* [Work required]: Of all the lines in the records below, copy only those that contain the string "white".

Working data: Begin

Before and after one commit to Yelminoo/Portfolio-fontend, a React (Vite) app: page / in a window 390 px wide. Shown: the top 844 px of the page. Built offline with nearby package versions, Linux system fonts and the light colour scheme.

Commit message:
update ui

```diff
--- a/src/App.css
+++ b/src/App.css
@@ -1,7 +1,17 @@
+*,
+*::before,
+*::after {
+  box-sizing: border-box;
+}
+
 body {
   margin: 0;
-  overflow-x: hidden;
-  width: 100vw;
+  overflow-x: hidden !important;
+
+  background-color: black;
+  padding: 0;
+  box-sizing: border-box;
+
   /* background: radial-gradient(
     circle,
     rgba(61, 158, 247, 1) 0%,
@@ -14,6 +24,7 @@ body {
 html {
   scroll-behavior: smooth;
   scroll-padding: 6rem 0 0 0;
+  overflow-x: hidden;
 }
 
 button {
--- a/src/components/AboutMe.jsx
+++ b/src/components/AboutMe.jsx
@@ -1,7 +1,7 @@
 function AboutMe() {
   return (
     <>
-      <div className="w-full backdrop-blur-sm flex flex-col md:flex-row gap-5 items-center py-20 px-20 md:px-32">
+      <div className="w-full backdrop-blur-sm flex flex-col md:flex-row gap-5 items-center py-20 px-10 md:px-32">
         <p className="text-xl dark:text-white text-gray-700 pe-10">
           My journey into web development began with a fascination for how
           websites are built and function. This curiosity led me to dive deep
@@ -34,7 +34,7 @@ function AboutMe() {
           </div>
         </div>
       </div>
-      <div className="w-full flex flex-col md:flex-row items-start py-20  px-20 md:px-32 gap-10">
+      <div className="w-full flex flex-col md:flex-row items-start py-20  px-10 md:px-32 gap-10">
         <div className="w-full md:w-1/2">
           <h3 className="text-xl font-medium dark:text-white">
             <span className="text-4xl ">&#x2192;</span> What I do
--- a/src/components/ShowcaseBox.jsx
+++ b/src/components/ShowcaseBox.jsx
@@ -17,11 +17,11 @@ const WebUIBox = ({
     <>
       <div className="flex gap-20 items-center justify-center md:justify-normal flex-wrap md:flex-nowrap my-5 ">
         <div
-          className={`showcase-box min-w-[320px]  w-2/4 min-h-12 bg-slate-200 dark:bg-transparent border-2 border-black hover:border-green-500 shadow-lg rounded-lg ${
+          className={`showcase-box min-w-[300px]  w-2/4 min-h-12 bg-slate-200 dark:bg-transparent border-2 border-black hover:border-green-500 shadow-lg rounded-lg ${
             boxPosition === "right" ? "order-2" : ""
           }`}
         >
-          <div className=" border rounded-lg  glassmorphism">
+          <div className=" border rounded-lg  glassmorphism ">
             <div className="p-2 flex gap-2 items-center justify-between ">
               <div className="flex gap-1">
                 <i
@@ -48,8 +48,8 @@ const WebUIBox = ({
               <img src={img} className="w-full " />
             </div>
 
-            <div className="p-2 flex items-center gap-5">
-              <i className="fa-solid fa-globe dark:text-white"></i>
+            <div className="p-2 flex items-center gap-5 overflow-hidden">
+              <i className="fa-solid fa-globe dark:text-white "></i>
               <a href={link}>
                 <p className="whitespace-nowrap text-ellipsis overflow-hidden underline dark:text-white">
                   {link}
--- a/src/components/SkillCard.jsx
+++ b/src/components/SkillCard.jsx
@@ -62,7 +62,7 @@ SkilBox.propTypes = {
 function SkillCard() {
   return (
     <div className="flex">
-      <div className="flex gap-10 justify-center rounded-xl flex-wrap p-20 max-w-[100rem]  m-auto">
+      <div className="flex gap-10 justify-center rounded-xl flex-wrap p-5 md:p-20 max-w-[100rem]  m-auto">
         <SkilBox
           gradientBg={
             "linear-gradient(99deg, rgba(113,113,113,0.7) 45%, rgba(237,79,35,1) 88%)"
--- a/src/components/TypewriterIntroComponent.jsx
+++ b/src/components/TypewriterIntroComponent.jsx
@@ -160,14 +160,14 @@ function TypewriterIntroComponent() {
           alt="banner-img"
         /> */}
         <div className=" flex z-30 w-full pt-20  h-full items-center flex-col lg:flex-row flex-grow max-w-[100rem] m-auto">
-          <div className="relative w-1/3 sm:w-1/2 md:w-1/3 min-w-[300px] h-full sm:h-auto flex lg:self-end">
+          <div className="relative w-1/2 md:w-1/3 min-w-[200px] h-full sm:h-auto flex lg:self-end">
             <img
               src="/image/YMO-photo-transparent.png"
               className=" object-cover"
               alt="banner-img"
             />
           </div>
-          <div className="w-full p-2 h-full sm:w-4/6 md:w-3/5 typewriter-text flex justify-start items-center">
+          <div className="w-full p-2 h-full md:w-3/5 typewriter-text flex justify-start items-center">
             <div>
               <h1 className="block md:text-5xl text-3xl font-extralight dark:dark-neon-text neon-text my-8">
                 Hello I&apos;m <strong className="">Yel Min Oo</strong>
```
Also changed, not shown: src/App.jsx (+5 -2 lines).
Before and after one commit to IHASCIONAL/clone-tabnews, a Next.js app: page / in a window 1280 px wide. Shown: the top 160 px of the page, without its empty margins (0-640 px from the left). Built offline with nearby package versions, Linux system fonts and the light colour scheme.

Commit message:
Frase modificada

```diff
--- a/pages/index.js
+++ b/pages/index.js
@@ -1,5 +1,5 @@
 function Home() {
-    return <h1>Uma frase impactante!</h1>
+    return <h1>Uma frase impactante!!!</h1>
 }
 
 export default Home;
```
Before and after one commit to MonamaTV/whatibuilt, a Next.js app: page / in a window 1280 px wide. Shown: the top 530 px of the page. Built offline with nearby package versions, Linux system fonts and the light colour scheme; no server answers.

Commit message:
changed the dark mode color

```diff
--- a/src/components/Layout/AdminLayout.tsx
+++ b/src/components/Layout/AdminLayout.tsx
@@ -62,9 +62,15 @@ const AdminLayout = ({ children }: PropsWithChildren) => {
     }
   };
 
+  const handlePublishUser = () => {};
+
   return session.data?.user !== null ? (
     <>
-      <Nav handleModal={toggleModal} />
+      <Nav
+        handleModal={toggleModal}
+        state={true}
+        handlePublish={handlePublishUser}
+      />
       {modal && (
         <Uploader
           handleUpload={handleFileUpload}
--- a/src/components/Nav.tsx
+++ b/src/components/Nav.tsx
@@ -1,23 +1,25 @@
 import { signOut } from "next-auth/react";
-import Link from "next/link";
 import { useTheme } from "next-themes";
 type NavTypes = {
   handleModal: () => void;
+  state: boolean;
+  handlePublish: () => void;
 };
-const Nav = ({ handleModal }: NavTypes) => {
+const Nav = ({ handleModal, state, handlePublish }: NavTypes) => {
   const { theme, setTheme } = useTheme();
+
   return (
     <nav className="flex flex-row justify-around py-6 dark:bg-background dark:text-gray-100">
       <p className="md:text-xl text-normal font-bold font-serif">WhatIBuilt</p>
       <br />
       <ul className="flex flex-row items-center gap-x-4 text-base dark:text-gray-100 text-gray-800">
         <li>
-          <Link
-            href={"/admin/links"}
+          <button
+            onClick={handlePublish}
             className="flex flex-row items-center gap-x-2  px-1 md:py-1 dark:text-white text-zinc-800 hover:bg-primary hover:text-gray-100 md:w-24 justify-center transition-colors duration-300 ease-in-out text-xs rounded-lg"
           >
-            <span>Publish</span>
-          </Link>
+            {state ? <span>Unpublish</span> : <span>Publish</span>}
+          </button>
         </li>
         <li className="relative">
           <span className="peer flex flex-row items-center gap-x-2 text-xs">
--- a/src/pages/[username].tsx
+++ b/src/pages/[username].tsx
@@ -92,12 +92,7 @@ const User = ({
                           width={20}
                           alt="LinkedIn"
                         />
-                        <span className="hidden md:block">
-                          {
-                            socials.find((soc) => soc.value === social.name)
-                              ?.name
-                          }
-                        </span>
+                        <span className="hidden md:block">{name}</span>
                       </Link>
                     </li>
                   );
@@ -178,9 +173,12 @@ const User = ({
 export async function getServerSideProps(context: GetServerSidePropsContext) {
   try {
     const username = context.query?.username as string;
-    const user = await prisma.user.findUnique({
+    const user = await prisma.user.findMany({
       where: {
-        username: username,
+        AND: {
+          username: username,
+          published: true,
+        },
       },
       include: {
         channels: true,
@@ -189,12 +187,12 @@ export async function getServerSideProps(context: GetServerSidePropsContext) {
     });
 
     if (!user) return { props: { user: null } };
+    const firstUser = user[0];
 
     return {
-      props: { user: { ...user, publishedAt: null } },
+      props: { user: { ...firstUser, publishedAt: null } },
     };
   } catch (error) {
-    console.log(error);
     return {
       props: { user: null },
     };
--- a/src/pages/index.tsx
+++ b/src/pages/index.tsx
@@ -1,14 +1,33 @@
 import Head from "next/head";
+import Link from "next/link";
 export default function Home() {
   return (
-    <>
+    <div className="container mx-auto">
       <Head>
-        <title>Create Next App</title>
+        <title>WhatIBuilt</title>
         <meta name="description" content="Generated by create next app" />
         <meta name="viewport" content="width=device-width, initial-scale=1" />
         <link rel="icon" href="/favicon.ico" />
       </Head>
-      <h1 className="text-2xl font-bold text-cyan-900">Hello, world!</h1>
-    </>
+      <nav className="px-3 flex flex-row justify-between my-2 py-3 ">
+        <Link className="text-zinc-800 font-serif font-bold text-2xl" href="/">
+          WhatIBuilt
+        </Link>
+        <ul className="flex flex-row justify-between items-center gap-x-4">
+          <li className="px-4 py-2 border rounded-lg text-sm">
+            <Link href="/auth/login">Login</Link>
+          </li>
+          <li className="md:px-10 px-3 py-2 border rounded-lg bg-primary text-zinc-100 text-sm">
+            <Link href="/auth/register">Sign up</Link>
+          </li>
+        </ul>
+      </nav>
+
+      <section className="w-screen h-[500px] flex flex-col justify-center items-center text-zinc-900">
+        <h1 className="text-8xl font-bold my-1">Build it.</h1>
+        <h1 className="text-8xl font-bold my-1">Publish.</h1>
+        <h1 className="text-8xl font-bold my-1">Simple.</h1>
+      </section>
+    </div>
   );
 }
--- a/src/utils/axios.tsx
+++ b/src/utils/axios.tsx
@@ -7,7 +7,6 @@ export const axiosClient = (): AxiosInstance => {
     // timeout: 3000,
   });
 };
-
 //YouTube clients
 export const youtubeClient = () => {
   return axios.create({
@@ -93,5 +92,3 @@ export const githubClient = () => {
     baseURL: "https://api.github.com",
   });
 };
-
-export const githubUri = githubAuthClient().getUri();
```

Working data: End

* [Answer to the exercise]:
         <p className="text-xl dark:text-white text-gray-700 pe-10">
           <h3 className="text-xl font-medium dark:text-white">
-              <i className="fa-solid fa-globe dark:text-white"></i>
+              <i className="fa-solid fa-globe dark:text-white "></i>
                 <p className="whitespace-nowrap text-ellipsis overflow-hidden underline dark:text-white">
             className="flex flex-row items-center gap-x-2  px-1 md:py-1 dark:text-white text-zinc-800 hover:bg-primary hover:text-gray-100 md:w-24 justify-center transition-colors duration-300 ease-in-out text-xs rounded-lg"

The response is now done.